Activity. Without further comment, state how many lines in the listing below contain the word "click".

Data extracts.

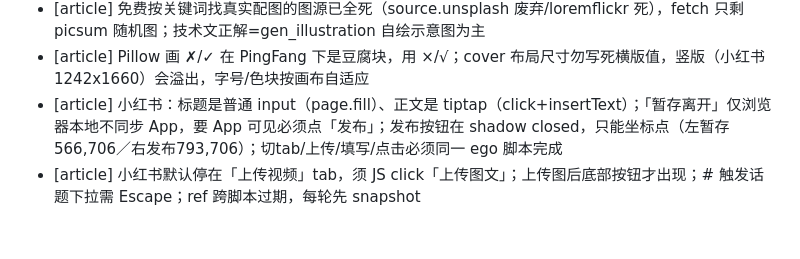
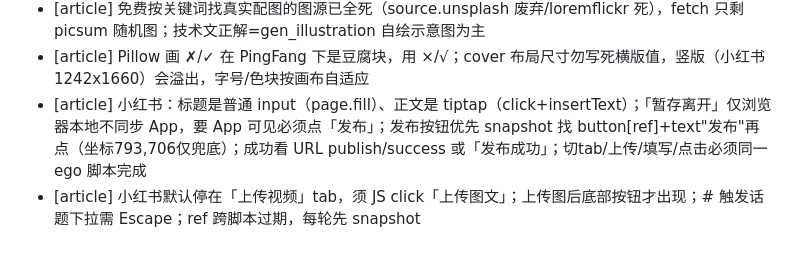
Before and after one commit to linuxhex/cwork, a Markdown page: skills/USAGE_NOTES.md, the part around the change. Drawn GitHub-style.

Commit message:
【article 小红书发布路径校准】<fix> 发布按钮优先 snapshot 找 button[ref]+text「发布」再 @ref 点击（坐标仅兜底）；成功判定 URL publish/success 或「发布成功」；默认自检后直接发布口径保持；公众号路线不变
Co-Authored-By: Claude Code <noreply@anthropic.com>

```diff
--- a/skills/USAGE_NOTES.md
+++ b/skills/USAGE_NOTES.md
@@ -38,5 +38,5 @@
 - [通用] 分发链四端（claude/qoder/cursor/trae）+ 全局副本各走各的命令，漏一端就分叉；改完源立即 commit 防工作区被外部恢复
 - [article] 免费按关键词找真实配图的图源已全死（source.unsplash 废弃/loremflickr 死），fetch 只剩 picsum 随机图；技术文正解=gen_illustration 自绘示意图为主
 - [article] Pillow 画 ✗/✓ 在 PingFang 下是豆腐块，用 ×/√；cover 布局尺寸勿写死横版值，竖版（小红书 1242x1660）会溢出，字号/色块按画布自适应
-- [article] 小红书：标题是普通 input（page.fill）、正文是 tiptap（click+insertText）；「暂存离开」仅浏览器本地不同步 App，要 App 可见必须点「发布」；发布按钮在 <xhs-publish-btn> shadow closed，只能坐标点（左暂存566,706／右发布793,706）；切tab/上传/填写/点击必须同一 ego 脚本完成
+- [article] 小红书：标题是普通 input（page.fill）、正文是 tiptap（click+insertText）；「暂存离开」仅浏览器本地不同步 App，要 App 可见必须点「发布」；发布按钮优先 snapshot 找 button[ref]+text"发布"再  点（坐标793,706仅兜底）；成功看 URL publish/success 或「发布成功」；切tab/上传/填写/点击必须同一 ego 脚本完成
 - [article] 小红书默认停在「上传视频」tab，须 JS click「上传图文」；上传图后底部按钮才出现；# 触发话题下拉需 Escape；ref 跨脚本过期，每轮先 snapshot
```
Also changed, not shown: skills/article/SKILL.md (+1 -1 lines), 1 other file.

Output for this exercise. 3